[MATERIAL FOR THIS TASK — start]
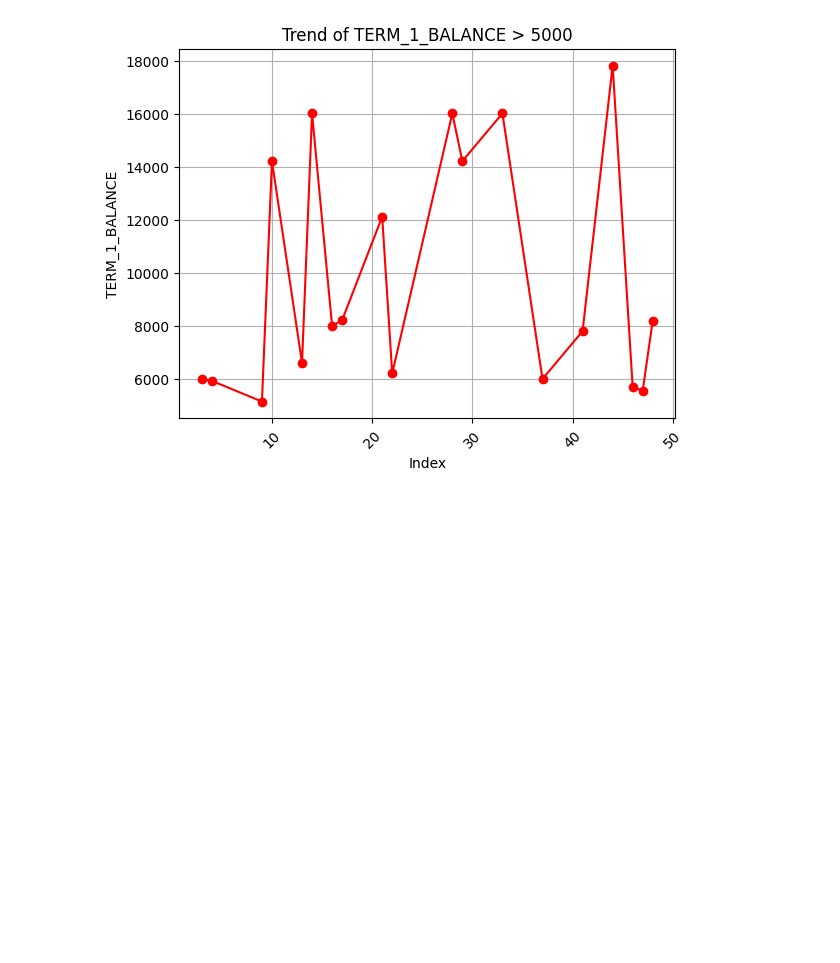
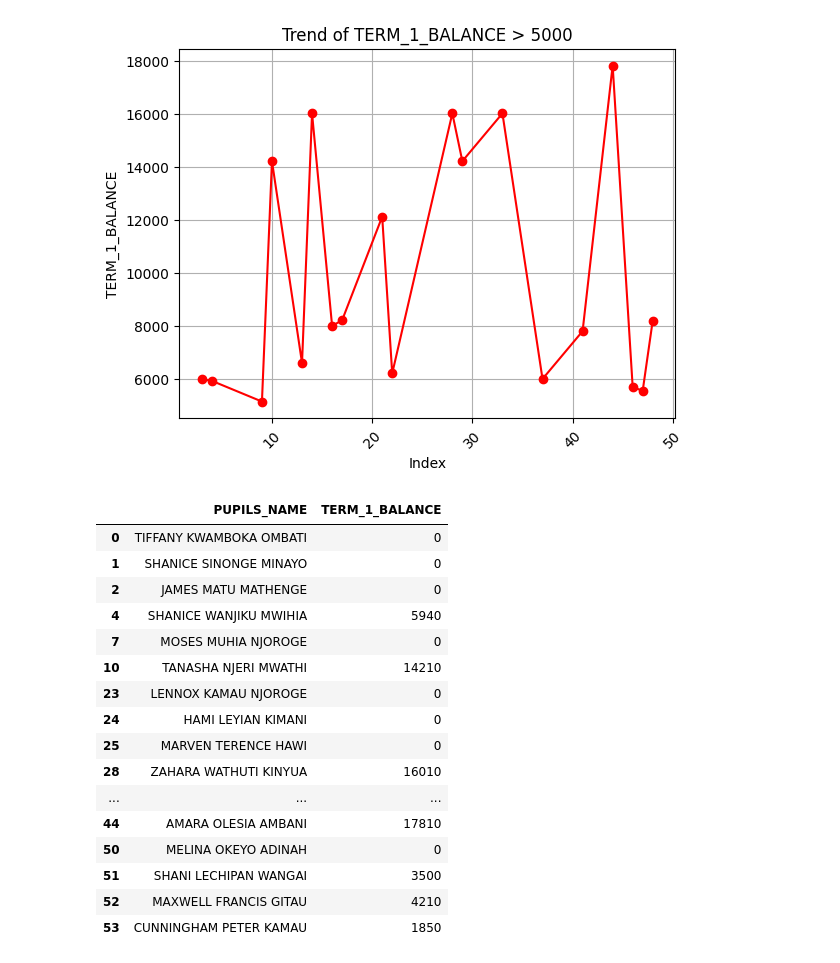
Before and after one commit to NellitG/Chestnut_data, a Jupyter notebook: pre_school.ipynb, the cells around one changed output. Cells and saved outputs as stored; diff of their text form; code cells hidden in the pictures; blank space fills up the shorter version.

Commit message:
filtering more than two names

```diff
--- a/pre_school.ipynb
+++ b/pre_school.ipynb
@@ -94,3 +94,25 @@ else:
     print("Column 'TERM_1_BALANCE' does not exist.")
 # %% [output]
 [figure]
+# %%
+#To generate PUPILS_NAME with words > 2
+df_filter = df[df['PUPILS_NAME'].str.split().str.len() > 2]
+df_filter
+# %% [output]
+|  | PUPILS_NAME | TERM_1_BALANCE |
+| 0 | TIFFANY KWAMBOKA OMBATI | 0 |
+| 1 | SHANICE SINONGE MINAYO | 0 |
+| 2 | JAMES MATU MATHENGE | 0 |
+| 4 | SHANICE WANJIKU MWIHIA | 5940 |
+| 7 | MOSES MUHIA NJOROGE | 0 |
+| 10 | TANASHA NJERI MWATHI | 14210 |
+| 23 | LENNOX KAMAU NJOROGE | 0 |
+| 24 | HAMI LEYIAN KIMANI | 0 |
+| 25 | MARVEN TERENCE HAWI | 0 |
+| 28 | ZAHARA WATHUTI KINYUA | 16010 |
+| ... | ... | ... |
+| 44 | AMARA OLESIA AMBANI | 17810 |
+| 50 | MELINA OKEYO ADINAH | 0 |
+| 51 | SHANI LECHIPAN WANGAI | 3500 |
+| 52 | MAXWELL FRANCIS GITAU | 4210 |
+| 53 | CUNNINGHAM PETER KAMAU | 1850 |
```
[MATERIAL FOR THIS TASK — finish]
[MATERIAL FOR THIS TASK — start]
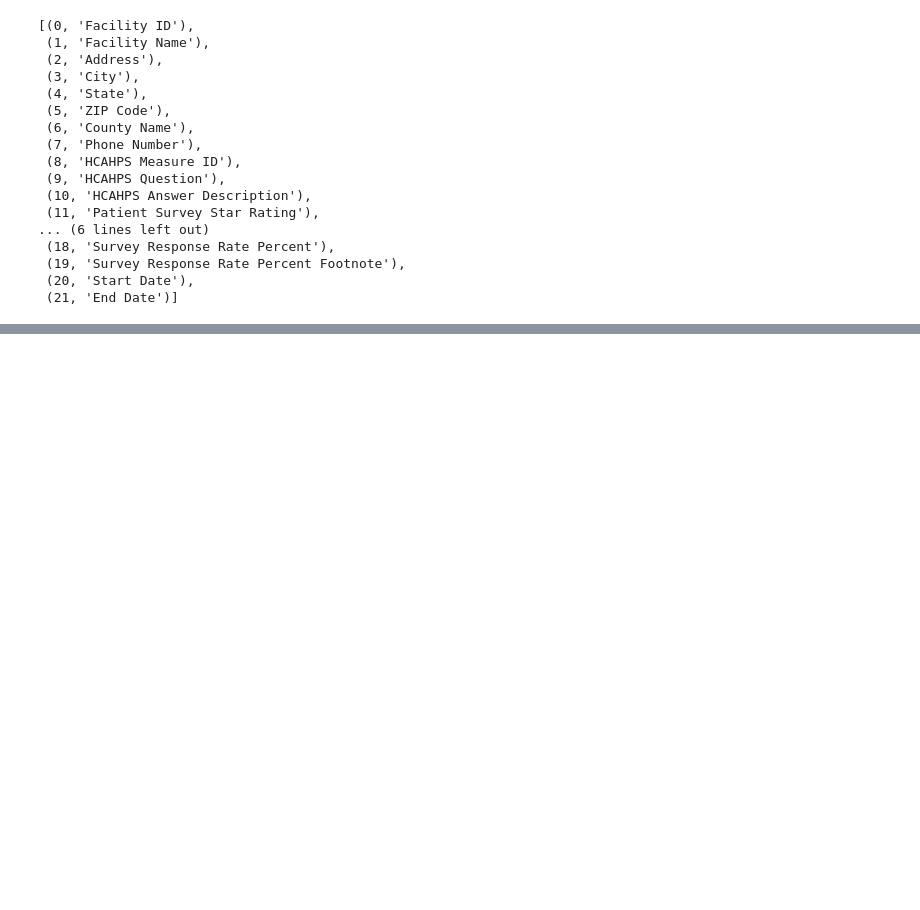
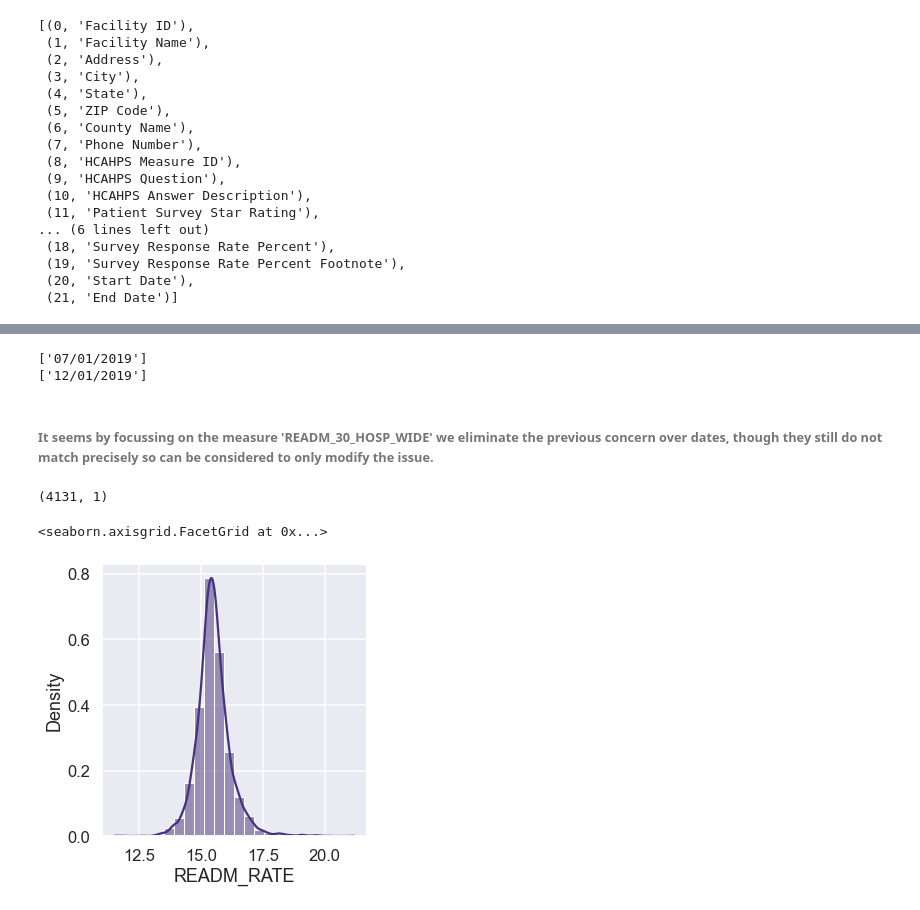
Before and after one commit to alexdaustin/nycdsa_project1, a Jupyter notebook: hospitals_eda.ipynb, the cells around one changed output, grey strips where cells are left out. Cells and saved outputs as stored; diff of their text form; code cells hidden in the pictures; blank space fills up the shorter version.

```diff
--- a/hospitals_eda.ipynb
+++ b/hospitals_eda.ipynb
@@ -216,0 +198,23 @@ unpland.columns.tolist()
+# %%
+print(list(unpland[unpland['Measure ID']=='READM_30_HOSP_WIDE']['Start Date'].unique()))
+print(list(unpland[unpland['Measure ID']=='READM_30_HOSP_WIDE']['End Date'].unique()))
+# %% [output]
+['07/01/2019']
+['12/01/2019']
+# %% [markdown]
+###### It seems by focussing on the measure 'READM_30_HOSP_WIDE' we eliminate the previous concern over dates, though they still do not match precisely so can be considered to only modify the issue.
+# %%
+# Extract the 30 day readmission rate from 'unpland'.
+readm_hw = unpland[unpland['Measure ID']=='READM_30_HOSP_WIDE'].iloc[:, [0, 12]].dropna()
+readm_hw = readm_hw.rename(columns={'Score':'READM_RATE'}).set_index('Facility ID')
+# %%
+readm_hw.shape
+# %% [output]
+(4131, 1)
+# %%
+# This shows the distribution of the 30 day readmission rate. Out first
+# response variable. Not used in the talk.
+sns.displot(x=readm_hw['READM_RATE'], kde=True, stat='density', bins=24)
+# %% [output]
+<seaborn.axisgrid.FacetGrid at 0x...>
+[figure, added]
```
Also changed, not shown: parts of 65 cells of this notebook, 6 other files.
[MATERIAL FOR THIS TASK — finish]
=== WHAT TO PRODUCE ===
Wherever the word "readmission" appears in the data, return the whole line.

=== TASK ANSWER ===
+# Extract the 30 day readmission rate from 'unpland'.
+# This shows the distribution of the 30 day readmission rate. Out first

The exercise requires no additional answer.